The Jews faced massacre through persecutions and other decided toconvert to Catholicism.

45

Since they joined Christianity, they became accepted in the societyand their lives changed.

46

The Spanish Inquisition was a system seeking to punish Jews heretics.

47

The Jews were expelled not to re- Judaize the converses. The Jewishmoney was also targeted.

48

Some people wanted to acquire the Jews’wealth the easiest way was expulsion.

49

Other countries were Italy, regions of German and England.

50

Jews found a safe settlement and acceptancein the kingdoms of Slavic.

51

Martin Luther King criticized how Catholicism perceived sacrament.

52

Pope Leo X excommunicated Martin Lutherbecause his refused to recant his writing.

53

Emperor Charles V did not want to excommunicate Martin Luther sincethe Pope will lack a rival.

54

John Huss’ prophesy about Martin Luther saved him from his fate.

55

Martin Luther influenced of Jews to become Christians.

56

In the beginning, Martin Luther was asympathizer of the Jews.

57

Peasants understood that Martin Luther sympathized with them.

58

He told them that they deserved to be free from the bondage ofoppression.

59

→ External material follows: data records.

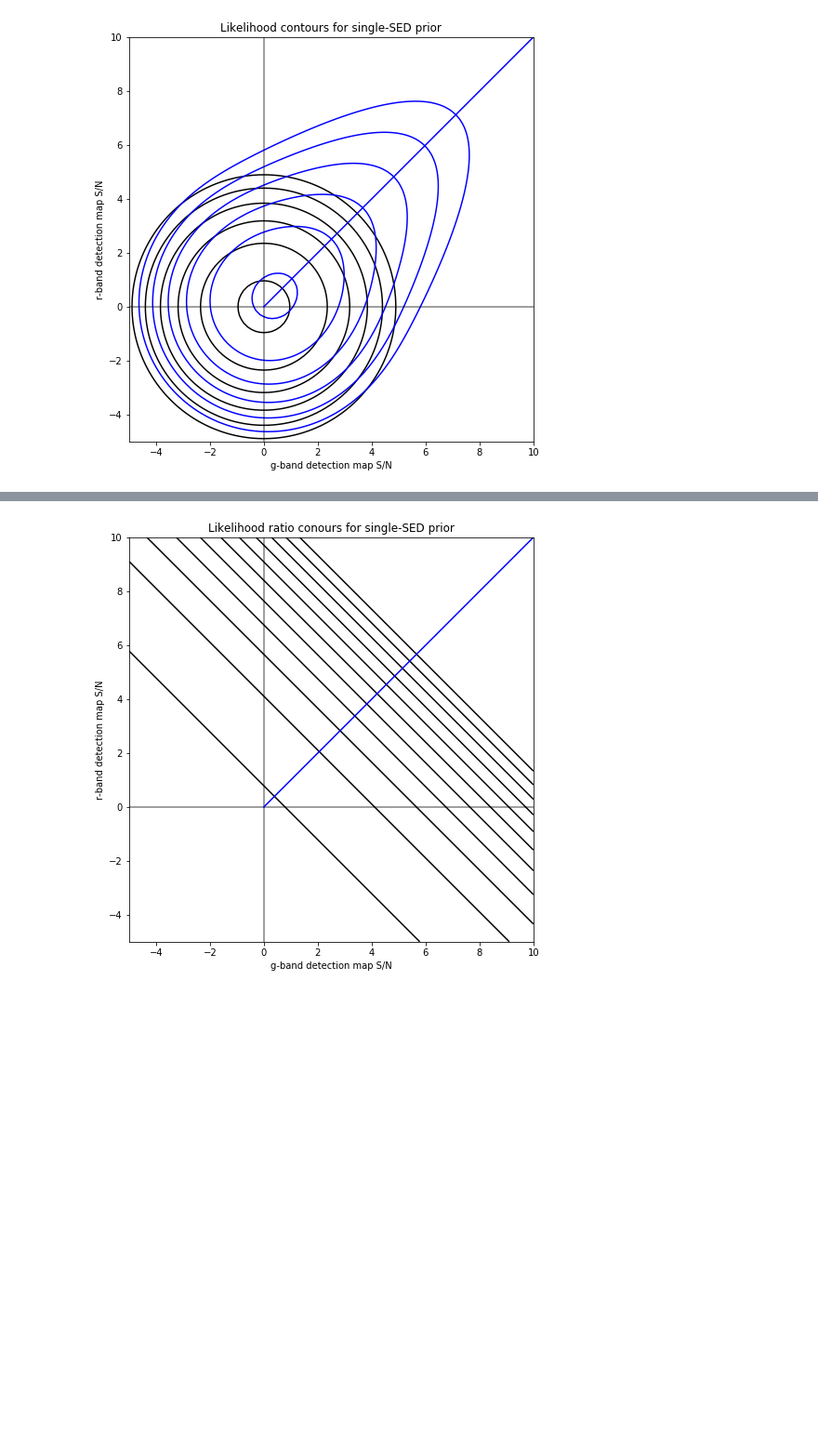
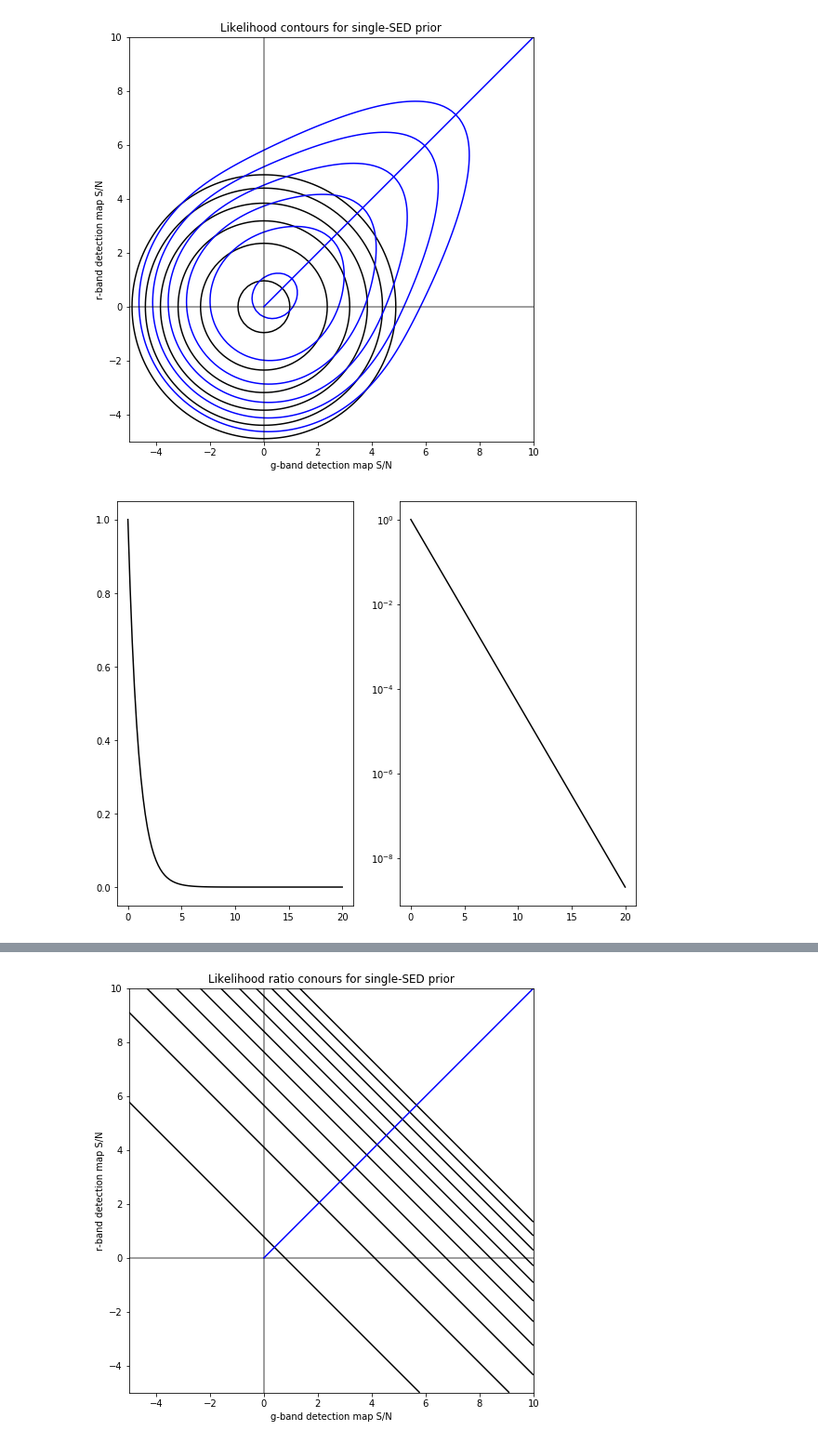
Before and after one commit to dstndstn/detection-paper, a Jupyter notebook: bayes-figure.ipynb, the cells around one changed output, grey strips where cells are left out. Shown at 93% size. Cells and saved outputs as stored; diff of their text form; code cells hidden in the pictures; blank space fills up the shorter version.

```diff
--- a/bayes-figure.ipynb
+++ b/bayes-figure.ipynb
@@ -99,3 +99,13 @@ plt.title('Likelihood contours for single-SED prior')
 plt.savefig('prob-contours-a.png')
 # %% [output]
 [figure]
+# %%
+f = np.linspace(0, 20, 100)
+alpha = 1
+pf = alpha * np.exp(-alpha * f)
+plt.subplot(1,2,1)
+plt.plot(f, pf, 'k-')
+plt.subplot(1,2,2)
+plt.semilogy(f, pf, 'k-');
+# %% [output]
+[figure, added]
```
Also changed, not shown: parts of 10 cells of this notebook, 5 other files.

Peasants conflicted with their overloads during their demand forfreedom.

60

These meetings were to reduce or control tension between Protestantsand Jews.

61

He was a widely sought scholar on views of religion since he was veryeducated.

62

At first, he was a sympathizer but laterchanged he began seeing them differently.

63

Martin Luther eventually stated Jews were not as he had perceivedthem.

References:

Goldstein, P. (2011) a convenient hatred: A Historyof .NewYork:Facing History and Ourselves